• _Work to be completed_:
Going through the entries below, count each line containing the word "sheet". Report the number only.

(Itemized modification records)

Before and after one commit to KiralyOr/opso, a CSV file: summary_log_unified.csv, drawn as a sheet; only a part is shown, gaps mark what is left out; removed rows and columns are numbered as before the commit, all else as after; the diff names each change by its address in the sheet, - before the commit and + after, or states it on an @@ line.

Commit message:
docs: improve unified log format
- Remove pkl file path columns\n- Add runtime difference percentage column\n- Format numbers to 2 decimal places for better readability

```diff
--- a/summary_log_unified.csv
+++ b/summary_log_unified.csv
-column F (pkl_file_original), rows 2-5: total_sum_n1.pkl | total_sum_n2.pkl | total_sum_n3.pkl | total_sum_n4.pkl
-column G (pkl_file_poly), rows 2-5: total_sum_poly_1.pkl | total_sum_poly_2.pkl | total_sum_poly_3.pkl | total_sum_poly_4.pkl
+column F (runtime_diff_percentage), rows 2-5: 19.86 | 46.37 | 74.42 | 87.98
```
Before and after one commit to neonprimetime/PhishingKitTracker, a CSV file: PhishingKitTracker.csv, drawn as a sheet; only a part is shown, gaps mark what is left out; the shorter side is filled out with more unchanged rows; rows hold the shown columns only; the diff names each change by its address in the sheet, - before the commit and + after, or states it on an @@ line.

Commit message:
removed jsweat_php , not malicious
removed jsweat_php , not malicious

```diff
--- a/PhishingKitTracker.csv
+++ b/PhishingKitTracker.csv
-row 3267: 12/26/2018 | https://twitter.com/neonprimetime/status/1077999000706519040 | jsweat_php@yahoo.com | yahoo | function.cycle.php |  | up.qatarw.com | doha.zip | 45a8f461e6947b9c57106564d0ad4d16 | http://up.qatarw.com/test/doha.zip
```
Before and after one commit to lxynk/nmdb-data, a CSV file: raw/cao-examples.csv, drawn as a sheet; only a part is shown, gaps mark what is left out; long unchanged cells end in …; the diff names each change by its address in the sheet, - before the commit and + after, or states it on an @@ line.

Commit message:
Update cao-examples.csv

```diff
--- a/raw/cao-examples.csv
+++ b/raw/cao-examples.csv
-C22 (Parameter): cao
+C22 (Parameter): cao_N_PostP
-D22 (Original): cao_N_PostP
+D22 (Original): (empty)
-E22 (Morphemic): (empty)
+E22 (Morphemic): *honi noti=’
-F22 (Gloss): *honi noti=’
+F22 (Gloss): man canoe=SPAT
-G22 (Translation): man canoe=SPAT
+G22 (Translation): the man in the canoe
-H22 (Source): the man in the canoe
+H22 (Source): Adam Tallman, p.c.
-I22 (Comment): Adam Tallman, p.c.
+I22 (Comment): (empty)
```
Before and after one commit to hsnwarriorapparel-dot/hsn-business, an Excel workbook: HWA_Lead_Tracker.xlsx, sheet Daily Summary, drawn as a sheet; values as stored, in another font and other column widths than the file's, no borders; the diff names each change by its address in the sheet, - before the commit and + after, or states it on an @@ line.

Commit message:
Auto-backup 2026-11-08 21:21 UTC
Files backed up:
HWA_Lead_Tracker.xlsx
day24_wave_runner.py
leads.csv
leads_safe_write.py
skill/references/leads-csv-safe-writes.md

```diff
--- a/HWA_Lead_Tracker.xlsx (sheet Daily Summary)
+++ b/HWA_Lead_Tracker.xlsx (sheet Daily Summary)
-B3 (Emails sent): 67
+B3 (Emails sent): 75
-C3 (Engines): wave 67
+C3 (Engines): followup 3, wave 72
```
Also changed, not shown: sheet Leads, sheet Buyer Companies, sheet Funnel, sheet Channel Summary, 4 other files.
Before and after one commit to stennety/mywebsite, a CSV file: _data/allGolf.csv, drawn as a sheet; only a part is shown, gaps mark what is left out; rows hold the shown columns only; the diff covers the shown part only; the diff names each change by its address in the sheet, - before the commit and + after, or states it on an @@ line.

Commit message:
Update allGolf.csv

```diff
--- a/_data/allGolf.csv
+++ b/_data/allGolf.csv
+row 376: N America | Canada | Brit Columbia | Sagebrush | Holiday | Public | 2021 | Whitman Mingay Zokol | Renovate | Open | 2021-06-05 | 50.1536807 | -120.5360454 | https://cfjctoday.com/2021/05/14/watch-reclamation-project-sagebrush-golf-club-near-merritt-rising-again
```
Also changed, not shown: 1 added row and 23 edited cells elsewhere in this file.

• _Written answer_:
8